>>>

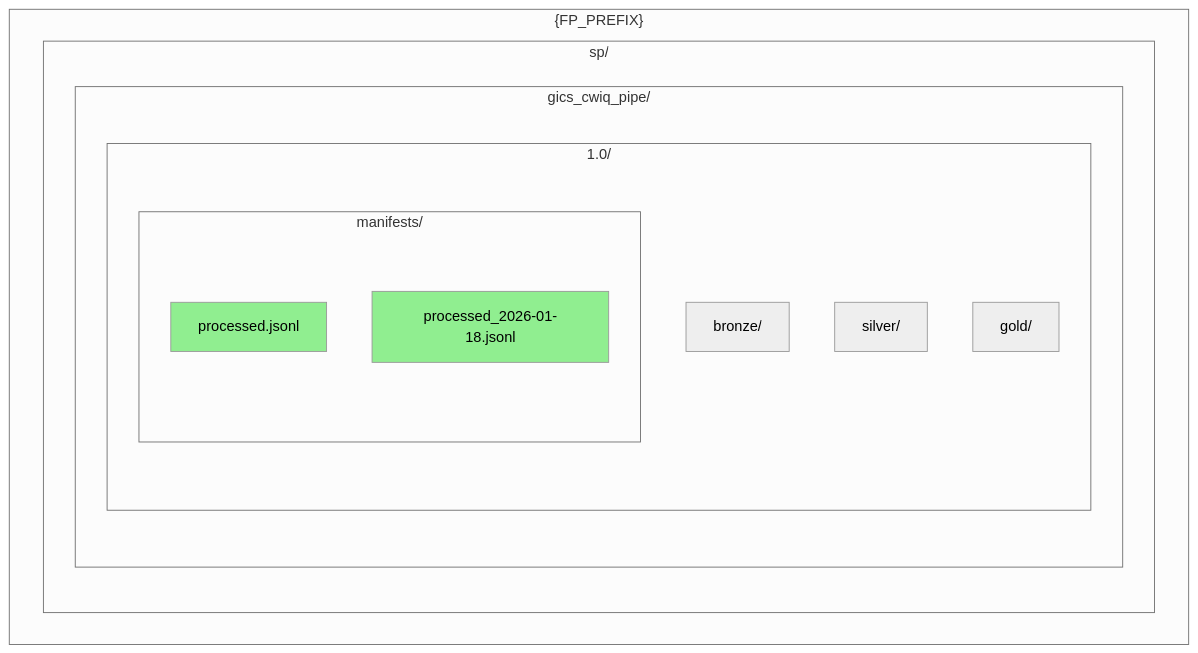
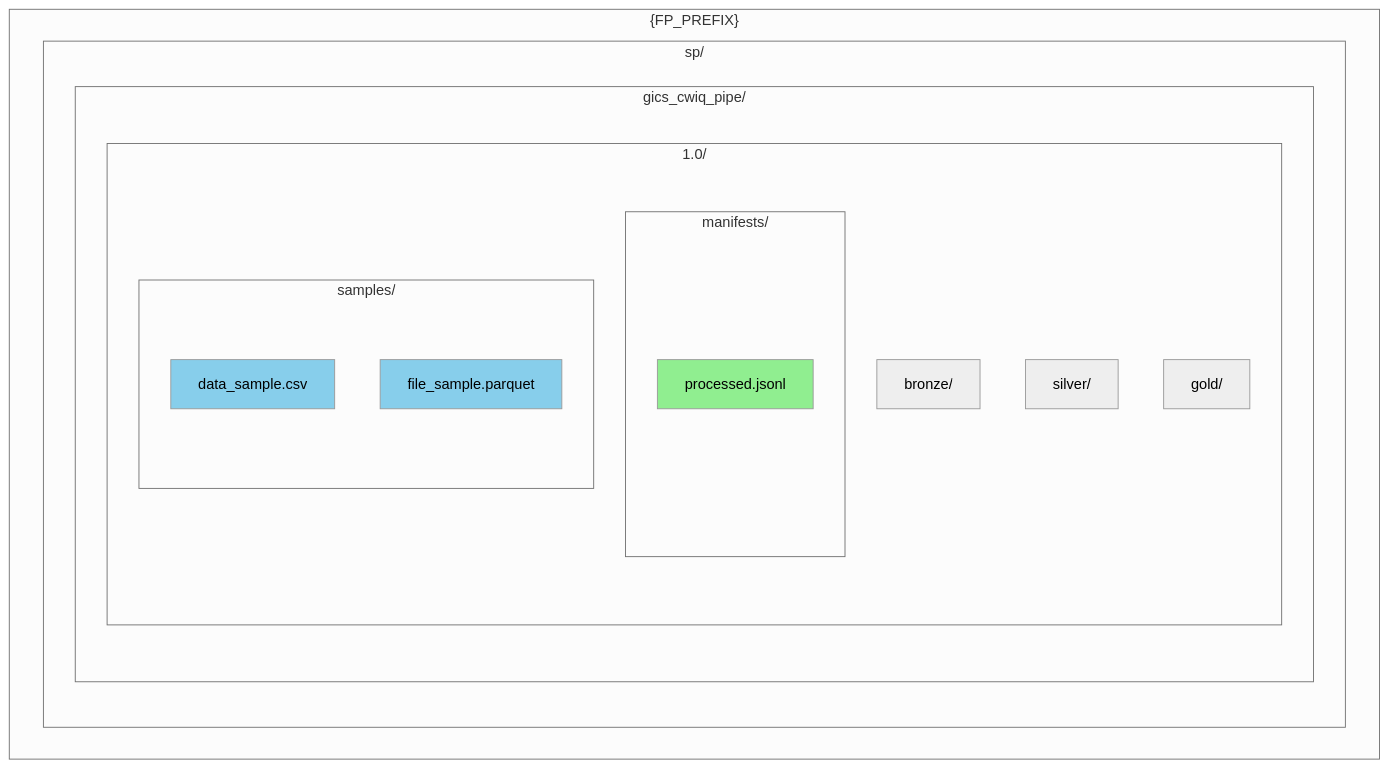
Diagram 18 of 22 in docs/brainstorms/staging-manifest.md (ThanuMahee12/AgentContext), drawn with Mermaid (neutral theme) before and after one commit. The commit also changed other lines of this file, not shown here.

Commit message:
docs: complete staging-manifest design with end-to-end diagrams

````diff
--- a/docs/brainstorms/staging-manifest.md
+++ b/docs/brainstorms/staging-manifest.md
@@ -151,21 +437,25 @@
 ```mermaid
 flowchart TB
     subgraph ROOT["{FP_PREFIX}"]
         subgraph VENDOR["sp/"]
             subgraph DATASET["gics_cwiq_pipe/"]
                 subgraph VERSION["1.0/"]
                     BRONZE["bronze/"]
                     SILVER["silver/"]
                     GOLD["gold/"]
                     subgraph MANIFESTS["manifests/"]
                         M1["processed.jsonl"]
-                        M2["processed_2026-01-18.jsonl"]
+                    end
+                    subgraph SAMPLES["samples/"]
+                        S1["data_sample.csv"]
+                        S2["file_sample.parquet"]
                     end
                 end
             end
         end
     end
 
     style M1 fill:#90EE90
-    style M2 fill:#90EE90
+    style S1 fill:#87CEEB
+    style S2 fill:#87CEEB
 ```
````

<<<

The result is a copy of every line above where the word "jsonl" shows up.

                         M1["processed.jsonl"]
-                        M2["processed_2026-01-18.jsonl"]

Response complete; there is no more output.